HDR and Python PIL

Rendering a stack of exposure bracketed images taken using free tools 

I've been fascinated by so-called HDR images (actually HDR images rendered (tone mapped) to be viewed on a non-HDR display) for some time now.
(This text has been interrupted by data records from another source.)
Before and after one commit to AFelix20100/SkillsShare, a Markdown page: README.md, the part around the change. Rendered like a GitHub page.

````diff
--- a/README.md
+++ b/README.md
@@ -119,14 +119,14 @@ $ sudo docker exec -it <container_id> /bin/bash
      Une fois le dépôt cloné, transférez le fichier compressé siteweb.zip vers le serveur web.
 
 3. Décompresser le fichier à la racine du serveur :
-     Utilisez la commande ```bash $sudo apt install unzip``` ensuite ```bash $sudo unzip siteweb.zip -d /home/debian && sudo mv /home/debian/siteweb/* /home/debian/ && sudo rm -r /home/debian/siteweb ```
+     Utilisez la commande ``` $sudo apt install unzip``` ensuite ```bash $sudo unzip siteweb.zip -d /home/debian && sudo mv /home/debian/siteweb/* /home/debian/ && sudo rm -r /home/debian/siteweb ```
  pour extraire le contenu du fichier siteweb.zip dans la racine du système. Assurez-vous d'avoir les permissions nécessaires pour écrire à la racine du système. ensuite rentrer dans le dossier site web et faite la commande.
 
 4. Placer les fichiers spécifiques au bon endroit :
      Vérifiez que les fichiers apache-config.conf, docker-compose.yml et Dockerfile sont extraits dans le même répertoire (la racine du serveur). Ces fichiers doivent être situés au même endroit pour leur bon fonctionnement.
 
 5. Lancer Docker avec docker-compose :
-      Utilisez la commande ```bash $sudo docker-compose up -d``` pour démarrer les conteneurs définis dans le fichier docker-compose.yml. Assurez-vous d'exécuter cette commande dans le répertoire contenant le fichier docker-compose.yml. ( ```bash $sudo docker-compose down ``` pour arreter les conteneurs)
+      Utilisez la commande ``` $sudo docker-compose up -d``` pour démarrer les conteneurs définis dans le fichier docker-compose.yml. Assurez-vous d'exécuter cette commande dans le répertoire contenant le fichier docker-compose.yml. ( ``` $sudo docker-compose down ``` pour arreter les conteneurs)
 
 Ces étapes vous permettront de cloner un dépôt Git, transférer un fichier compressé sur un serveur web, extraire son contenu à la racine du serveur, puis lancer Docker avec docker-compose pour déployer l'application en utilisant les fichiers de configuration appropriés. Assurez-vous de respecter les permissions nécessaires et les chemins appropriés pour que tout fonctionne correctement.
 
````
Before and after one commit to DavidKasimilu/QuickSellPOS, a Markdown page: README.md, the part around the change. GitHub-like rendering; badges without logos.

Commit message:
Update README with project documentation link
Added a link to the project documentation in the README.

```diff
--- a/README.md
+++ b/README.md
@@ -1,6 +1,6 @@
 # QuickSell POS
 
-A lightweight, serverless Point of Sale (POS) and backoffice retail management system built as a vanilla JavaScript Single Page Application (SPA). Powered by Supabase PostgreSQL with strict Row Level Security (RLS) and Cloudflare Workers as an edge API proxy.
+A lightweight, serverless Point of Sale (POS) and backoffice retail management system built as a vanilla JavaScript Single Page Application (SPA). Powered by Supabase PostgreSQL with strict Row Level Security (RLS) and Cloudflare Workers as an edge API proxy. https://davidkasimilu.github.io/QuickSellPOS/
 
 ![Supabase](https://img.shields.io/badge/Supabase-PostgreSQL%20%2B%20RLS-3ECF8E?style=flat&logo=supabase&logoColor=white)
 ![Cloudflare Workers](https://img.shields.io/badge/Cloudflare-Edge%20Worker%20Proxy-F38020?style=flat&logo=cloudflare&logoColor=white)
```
I've seen many methods and a few closed-source tools that do the job in Gimp or Photoshop or via stand-alone tools.

This is an attempt to use open-source tools to automate the process.

Tools used:


Four original exposure images (taken using the CHDK script - it takes multiple photos at different exposures with a single shutter press thereby avoiding image-to-image positional mismatch)

And the final tone mapped result using Python:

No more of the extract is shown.